PROVIDED INFORMATION: Begin

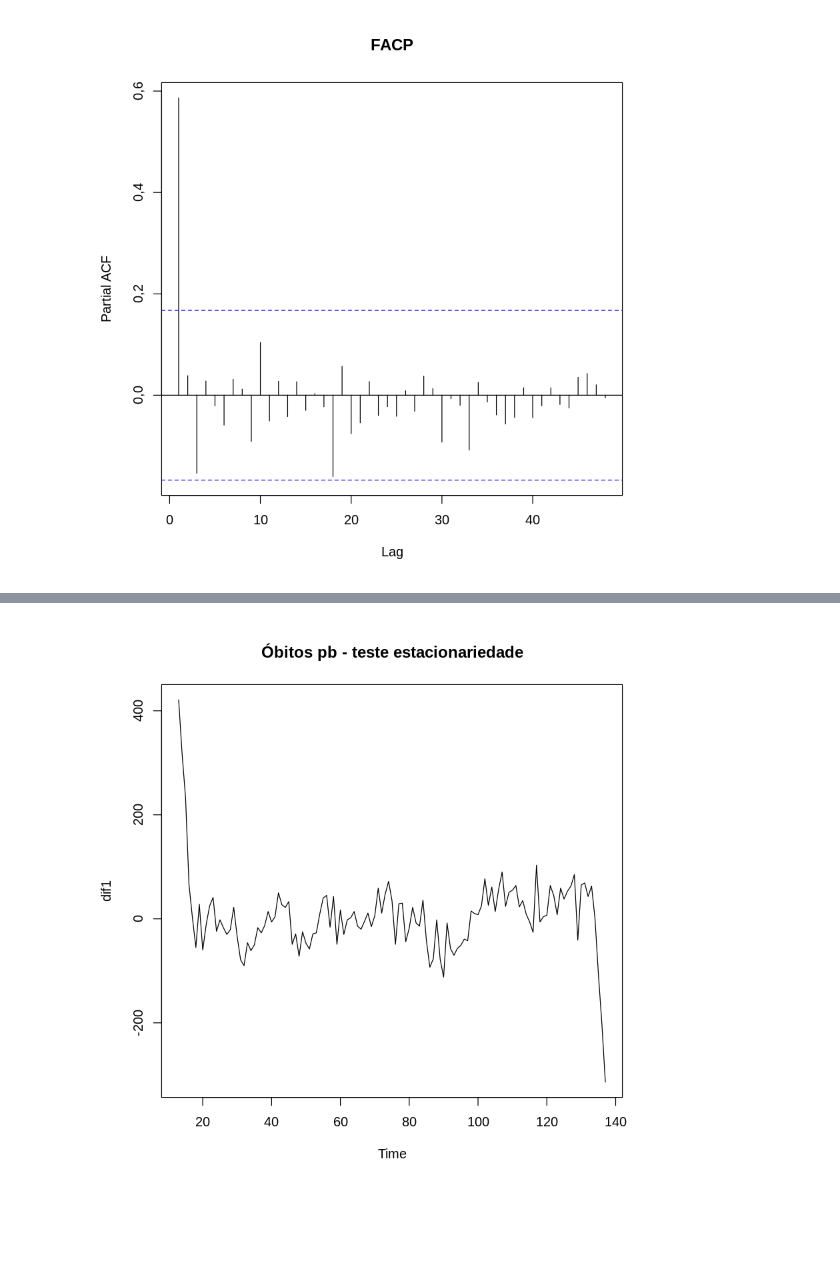
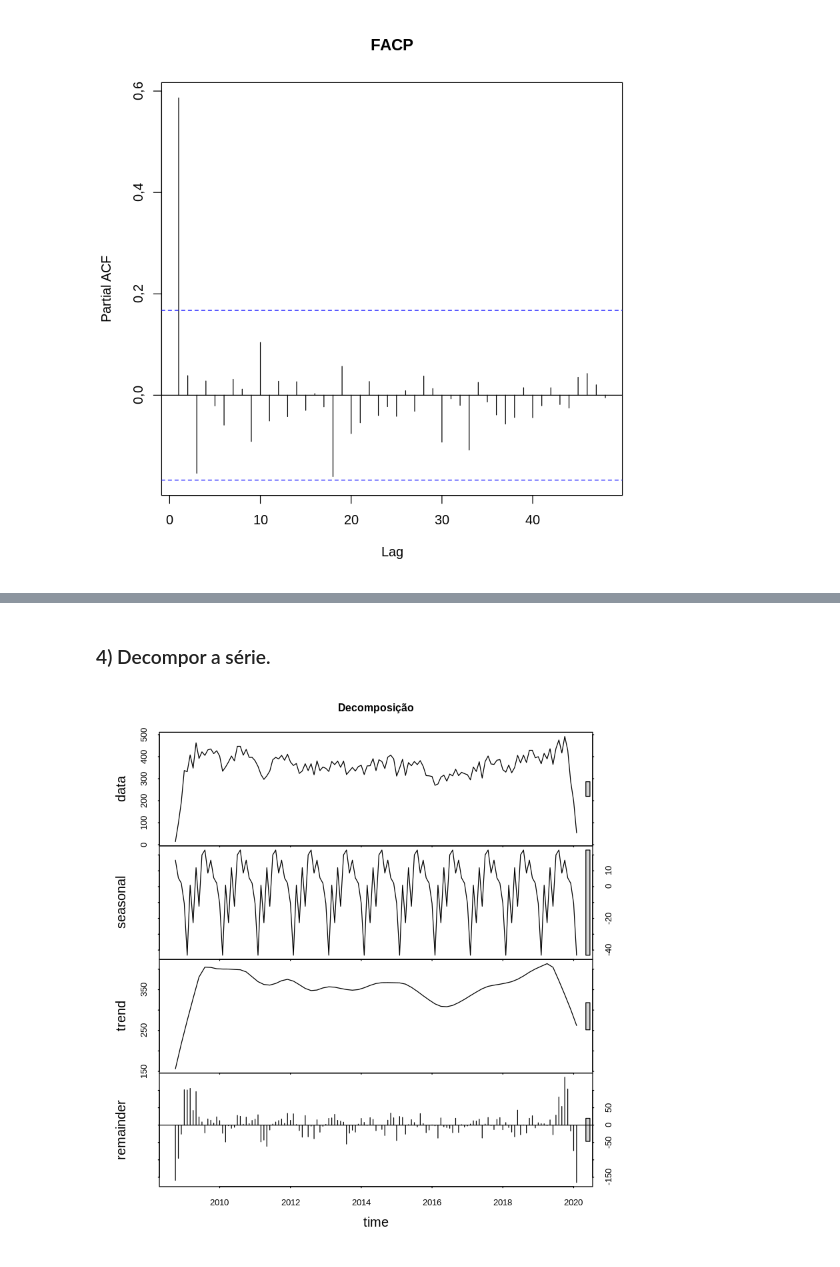
Before and after one commit to mirianbatista/pibic-paraibanas, a Jupyter notebook: ts.ipynb, the cells around one changed output, grey strips where cells are left out. Saved outputs shown, nothing was run; the diff lists cells and outputs as text; code cells hidden in the pictures; blank space fills up the shorter version.

```diff
--- a/ts.ipynb
+++ b/ts.ipynb
@@ -2,3 +42,5 @@
 dados = read.csv("anomes_ob.csv")
 # %%
 dados <- ts(dados[,2])
+# %%
+ts = ts(dados, start=c(2008,10), frequency=12)
@@ -31,4 +82,7 @@ pacf(dif1,lag=48,main="FACP série diferenciada S=12")
-# %%
-plot.ts(dif1,main="Óbitos pb - teste estacionariedade")
-# %% [output]
-[figure, removed]
+# %% [markdown]
+### 4) Decompor a série.
+# %%
+ajuste.stl <- stl(ts, "per")
+plot(ajuste.stl, main="Decomposição")
+# %% [output]
+[figure, added]
```
Also changed, not shown: parts of 23 cells of this notebook.
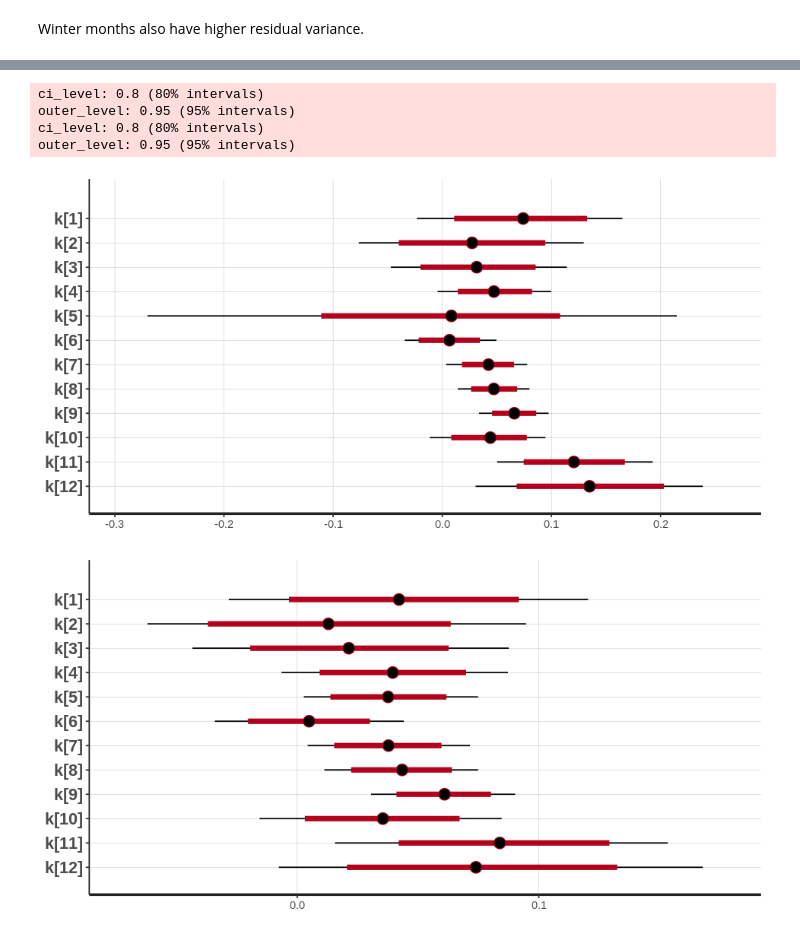
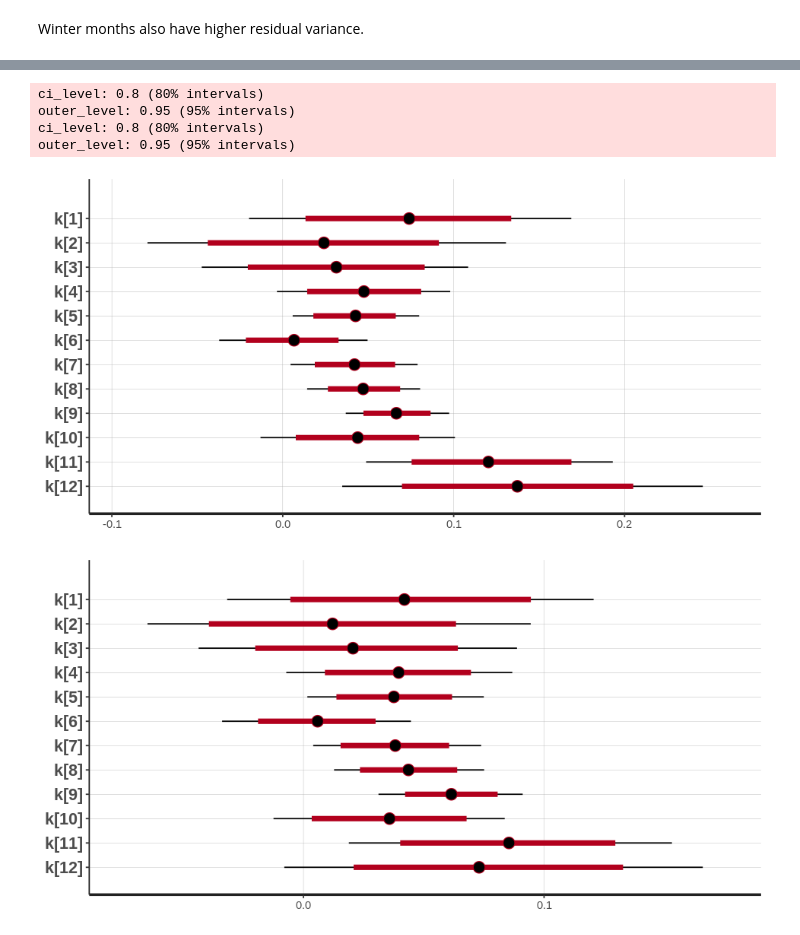
Before and after one commit to euxoa/ompeluseura, a Jupyter notebook: Ompeluseura_apt_get.ipynb, the cells around one changed output, grey strips where cells are left out. Cells and saved outputs as stored; diff of their text form; code cells hidden in the pictures.

```diff
--- a/Ompeluseura_apt_get.ipynb
+++ b/Ompeluseura_apt_get.ipynb
@@ -328,10 +263,10 @@ outer_level: 0.95 (95% intervals)
 # %%
-plot(fitc, pars="k")
+plot(fit, pars="k")
 plot(fith, pars="k")
 # %% [output]
 ci_level: 0.8 (80% intervals)
 outer_level: 0.95 (95% intervals)
 ci_level: 0.8 (80% intervals)
 outer_level: 0.95 (95% intervals)
-[figure, old version]
+[figure, new version]
-[figure, old version]
+[figure, new version]
```
Also changed, not shown: parts of 16 cells of this notebook.
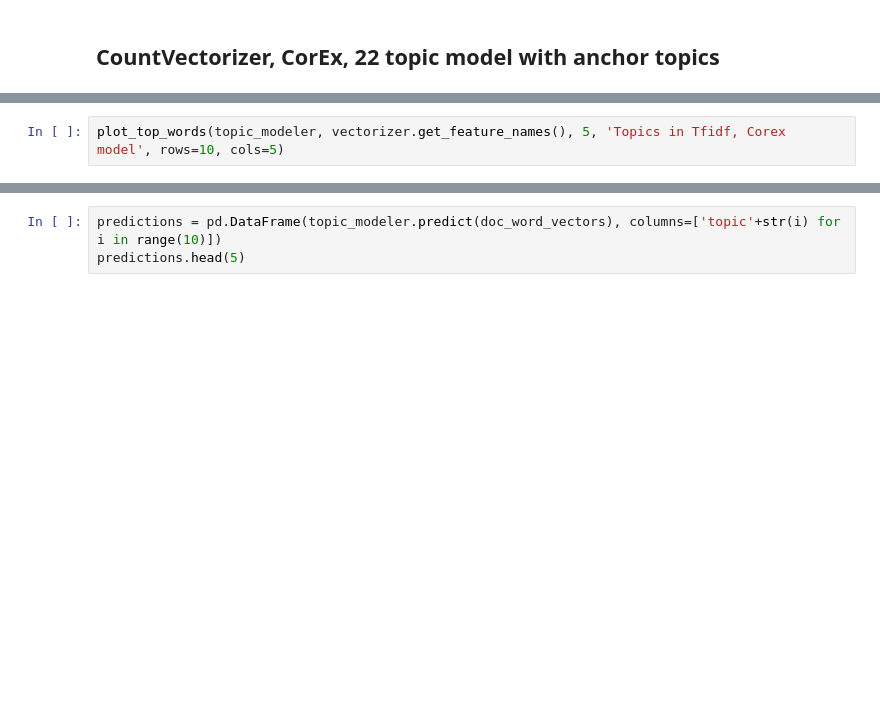
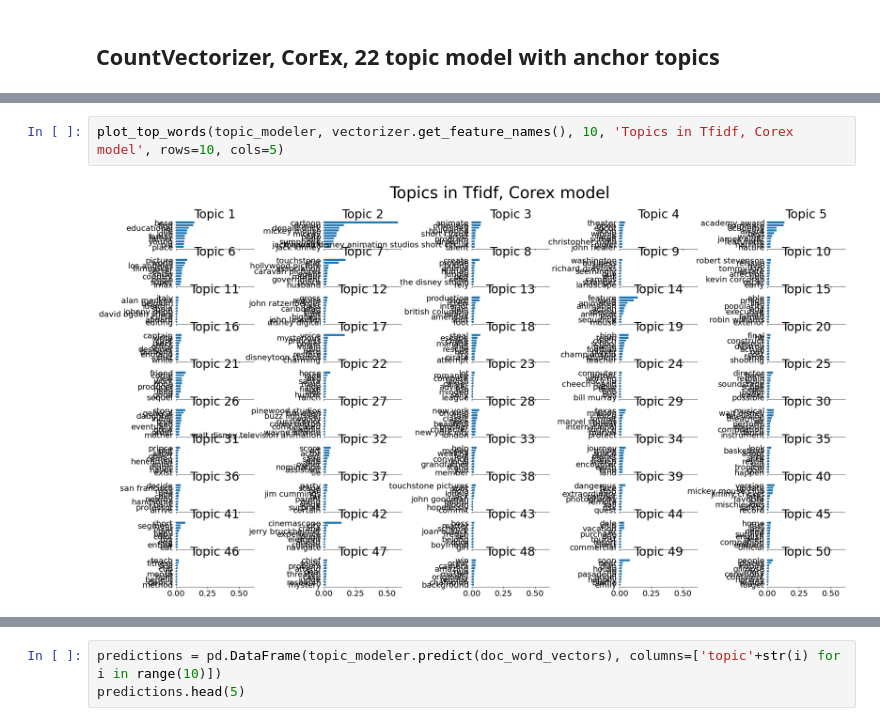
Before and after one commit to hmlewis-astro/disney_movie_nlp, a Jupyter notebook: preprocess_d23.ipynb, the cells around one changed output, grey strips where cells are left out. Saved outputs shown, nothing was run; the diff lists cells and outputs as text; blank space fills up the shorter version.

```diff
--- a/preprocess_d23.ipynb
+++ b/preprocess_d23.ipynb
@@ -418,5 +418,7 @@ try, run, fall, chase, away, home, steal, stay, cat, owner
 # %%
-plot_top_words(topic_modeler, vectorizer.get_feature_names(), 5, 'Topics in Tfidf, Corex model', rows=10, cols=5)
+plot_top_words(topic_modeler, vectorizer.get_feature_names(), 10, 'Topics in Tfidf, Corex model', rows=10, cols=5)
+# %% [output]
+[figure, added]
 # %%
 plt.figure(figsize=(10,5))
 plt.bar(range(topic_modeler.tcs.shape[0]), topic_modeler.tcs, color='#4e79a7', width=0.5)
```
Also changed, not shown: parts of 2 cells of this notebook, 1 other file.
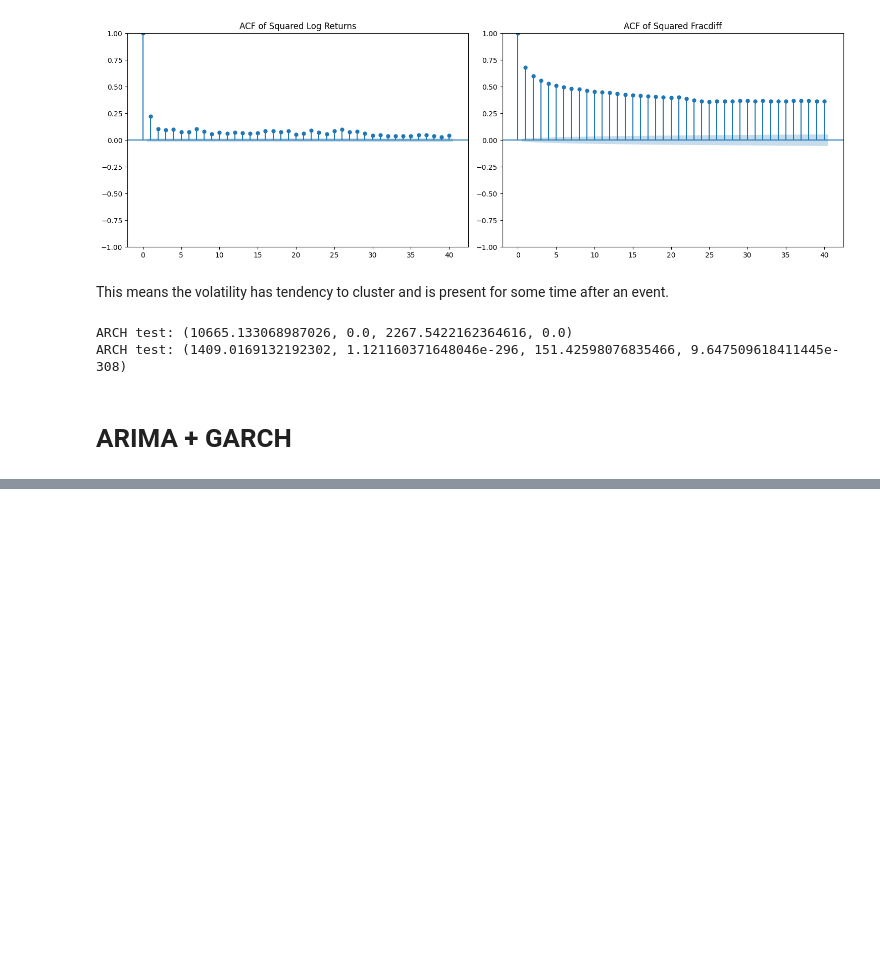
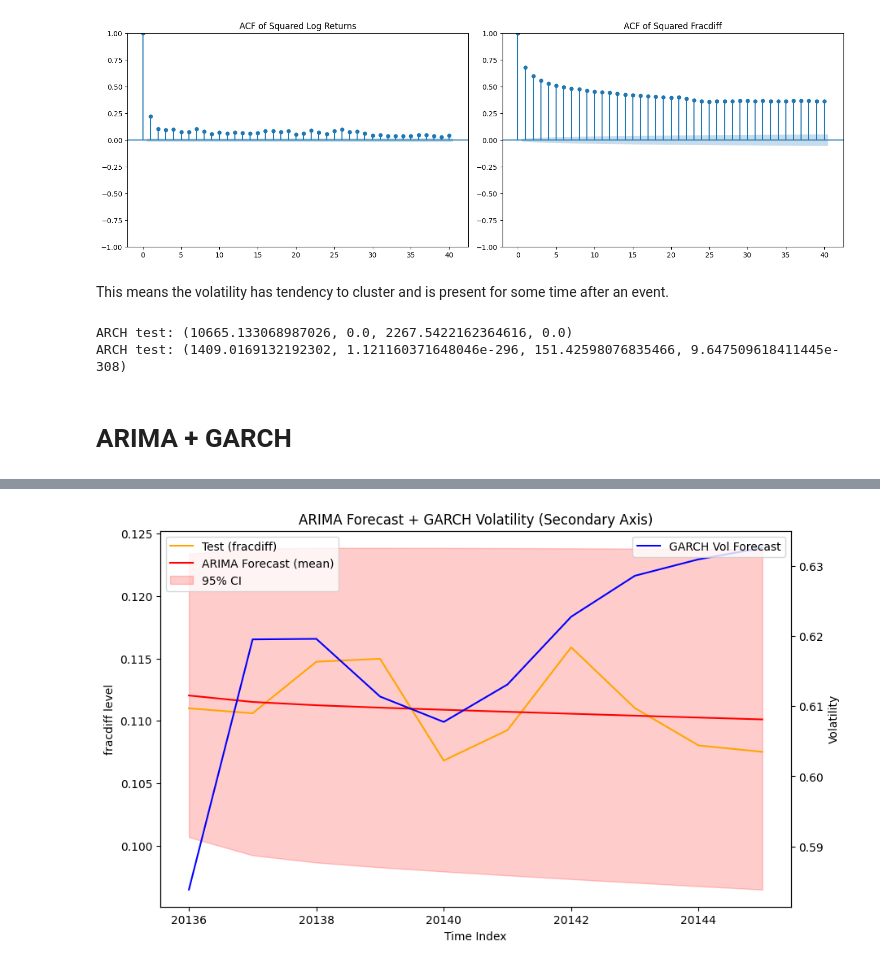
Before and after one commit to TheMightiestCarrot/eDo, a Jupyter notebook: 02-autocorrelation.ipynb, the cells around one changed output, grey strips where cells are left out. Drawn from its saved outputs; the diff is of its cells as text; code cells hidden in the pictures; blank space fills up the shorter version.

```diff
--- a/02-autocorrelation.ipynb
+++ b/02-autocorrelation.ipynb
@@ -336,0 +298,73 @@ plt.show()
+# %%
+n_test = 10
+
+# ARIMA forecast object
+forecast_obj = fracdiff_model.get_forecast(steps=n_test)
+
+# ARIMA point forecast (mean)
+arima_mean_pred = forecast_obj.predicted_mean
+
+# Confidence intervals for ARIMA forecast
+arima_conf_int = forecast_obj.conf_int(alpha=0.05)
+# alpha=0.05 for 95% CI (the default), returns a DataFrame with columns ['lower fracdiff', 'upper fracdiff']
+
+# You can extract them for plotting (assuming the column name is 'lower fracdiff' / 'upper fracdiff'):
+lower_ci = arima_conf_int.iloc[:, 0]
+upper_ci = arima_conf_int.iloc[:, 1]
+
+# GARCH forecast
+garch_vol_forecast = best_model.forecast(horizon=n_test, reindex=False)
+out_of_sample_vol = garch_vol_forecast.variance.values[-1,:] ** 0.5  # sqrt of variance
+
+fig, ax1 = plt.subplots(figsize=(10,6))
+
+# --- Left axis for ARIMA forecast, actual data, etc. --- #
+ax1.set_title("ARIMA Forecast + GARCH Volatility (Secondary Axis)")
+
+# Plot test data
+ax1.plot(
+    np.arange(train_size, train_size + n_test),
+    test_df['fracdiff'].values[:n_test],
+    label='Test (fracdiff)',
+    color='orange'
+)
+
+# Plot the ARIMA mean forecast
+ax1.plot(
+    np.arange(train_size, train_size + n_test),
+    arima_mean_pred,
+    label='ARIMA Forecast (mean)',
+    color='red'
+)
+
+# Plot the ARIMA confidence interval
+ax1.fill_between(
+    np.arange(train_size, train_size + n_test),
+    lower_ci,
+    upper_ci,
+    color='red',
+    alpha=0.2,
+    label='95% CI'
+)
+
+ax1.set_xlabel("Time Index")
+ax1.set_ylabel("fracdiff level")  # or an appropriate label
+ax1.legend(loc='upper left')
+
+# --- Right axis for GARCH volatility --- #
+ax2 = ax1.twinx()
+
+# Plot out-of-sample GARCH volatility forecast
+ax2.plot(
+    np.arange(train_size, train_size + n_test),
+    out_of_sample_vol,
+    label="GARCH Vol Forecast",
+    color='blue'
+)
+
+ax2.set_ylabel("Volatility")
+ax2.legend(loc='upper right')
+
+plt.show()
+# %% [output]
+[figure, added]
```
Also changed, not shown: parts of 15 cells of this notebook, 13 other files.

PROVIDED INFORMATION: End

**WHAT NEEDS TO BE DONE**
Apart from the pictures, every line of the data above should be given again exactly.

**ANSWER SPACE**
Before and after one commit to mirianbatista/pibic-paraibanas, a Jupyter notebook: ts.ipynb, the cells around one changed output, grey strips where cells are left out. Saved outputs shown, nothing was run; the diff lists cells and outputs as text; code cells hidden in the pictures; blank space fills up the shorter version.

```diff
--- a/ts.ipynb
+++ b/ts.ipynb
@@ -2,3 +42,5 @@
 dados = read.csv("anomes_ob.csv")
 # %%
 dados <- ts(dados[,2])
+# %%
+ts = ts(dados, start=c(2008,10), frequency=12)
@@ -31,4 +82,7 @@ pacf(dif1,lag=48,main="FACP série diferenciada S=12")
-# %%
-plot.ts(dif1,main="Óbitos pb - teste estacionariedade")
-# %% [output]
-[figure, removed]
+# %% [markdown]
+### 4) Decompor a série.
+# %%
+ajuste.stl <- stl(ts, "per")
+plot(ajuste.stl, main="Decomposição")
+# %% [output]
+[figure, added]
```
Also changed, not shown: parts of 23 cells of this notebook.
Before and after one commit to euxoa/ompeluseura, a Jupyter notebook: Ompeluseura_apt_get.ipynb, the cells around one changed output, grey strips where cells are left out. Cells and saved outputs as stored; diff of their text form; code cells hidden in the pictures.

```diff
--- a/Ompeluseura_apt_get.ipynb
+++ b/Ompeluseura_apt_get.ipynb
@@ -328,10 +263,10 @@ outer_level: 0.95 (95% intervals)
 # %%
-plot(fitc, pars="k")
+plot(fit, pars="k")
 plot(fith, pars="k")
 # %% [output]
 ci_level: 0.8 (80% intervals)
 outer_level: 0.95 (95% intervals)
 ci_level: 0.8 (80% intervals)
 outer_level: 0.95 (95% intervals)
-[figure, old version]
+[figure, new version]
-[figure, old version]
+[figure, new version]
```
Also changed, not shown: parts of 16 cells of this notebook.
Before and after one commit to hmlewis-astro/disney_movie_nlp, a Jupyter notebook: preprocess_d23.ipynb, the cells around one changed output, grey strips where cells are left out. Saved outputs shown, nothing was run; the diff lists cells and outputs as text; blank space fills up the shorter version.

```diff
--- a/preprocess_d23.ipynb
+++ b/preprocess_d23.ipynb
@@ -418,5 +418,7 @@ try, run, fall, chase, away, home, steal, stay, cat, owner
 # %%
-plot_top_words(topic_modeler, vectorizer.get_feature_names(), 5, 'Topics in Tfidf, Corex model', rows=10, cols=5)
+plot_top_words(topic_modeler, vectorizer.get_feature_names(), 10, 'Topics in Tfidf, Corex model', rows=10, cols=5)
+# %% [output]
+[figure, added]
 # %%
 plt.figure(figsize=(10,5))
 plt.bar(range(topic_modeler.tcs.shape[0]), topic_modeler.tcs, color='#4e79a7', width=0.5)
```
Also changed, not shown: parts of 2 cells of this notebook, 1 other file.
Before and after one commit to TheMightiestCarrot/eDo, a Jupyter notebook: 02-autocorrelation.ipynb, the cells around one changed output, grey strips where cells are left out. Drawn from its saved outputs; the diff is of its cells as text; code cells hidden in the pictures; blank space fills up the shorter version.

```diff
--- a/02-autocorrelation.ipynb
+++ b/02-autocorrelation.ipynb
@@ -336,0 +298,73 @@ plt.show()
+# %%
+n_test = 10
+
+# ARIMA forecast object
+forecast_obj = fracdiff_model.get_forecast(steps=n_test)
+
+# ARIMA point forecast (mean)
+arima_mean_pred = forecast_obj.predicted_mean
+
+# Confidence intervals for ARIMA forecast
+arima_conf_int = forecast_obj.conf_int(alpha=0.05)
+# alpha=0.05 for 95% CI (the default), returns a DataFrame with columns ['lower fracdiff', 'upper fracdiff']
+
+# You can extract them for plotting (assuming the column name is 'lower fracdiff' / 'upper fracdiff'):
+lower_ci = arima_conf_int.iloc[:, 0]
+upper_ci = arima_conf_int.iloc[:, 1]
+
+# GARCH forecast
+garch_vol_forecast = best_model.forecast(horizon=n_test, reindex=False)
+out_of_sample_vol = garch_vol_forecast.variance.values[-1,:] ** 0.5  # sqrt of variance
+
+fig, ax1 = plt.subplots(figsize=(10,6))
+
+# --- Left axis for ARIMA forecast, actual data, etc. --- #
+ax1.set_title("ARIMA Forecast + GARCH Volatility (Secondary Axis)")
+
+# Plot test data
+ax1.plot(
+    np.arange(train_size, train_size + n_test),
+    test_df['fracdiff'].values[:n_test],
+    label='Test (fracdiff)',
+    color='orange'
+)
+
+# Plot the ARIMA mean forecast
+ax1.plot(
+    np.arange(train_size, train_size + n_test),
+    arima_mean_pred,
+    label='ARIMA Forecast (mean)',
+    color='red'
+)
+
+# Plot the ARIMA confidence interval
+ax1.fill_between(
+    np.arange(train_size, train_size + n_test),
+    lower_ci,
+    upper_ci,
+    color='red',
+    alpha=0.2,
+    label='95% CI'
+)
+
+ax1.set_xlabel("Time Index")
+ax1.set_ylabel("fracdiff level")  # or an appropriate label
+ax1.legend(loc='upper left')
+
+# --- Right axis for GARCH volatility --- #
+ax2 = ax1.twinx()
+
+# Plot out-of-sample GARCH volatility forecast
+ax2.plot(
+    np.arange(train_size, train_size + n_test),
+    out_of_sample_vol,
+    label="GARCH Vol Forecast",
+    color='blue'
+)
+
+ax2.set_ylabel("Volatility")
+ax2.legend(loc='upper right')
+
+plt.show()
+# %% [output]
+[figure, added]
```
Also changed, not shown: parts of 15 cells of this notebook, 13 other files.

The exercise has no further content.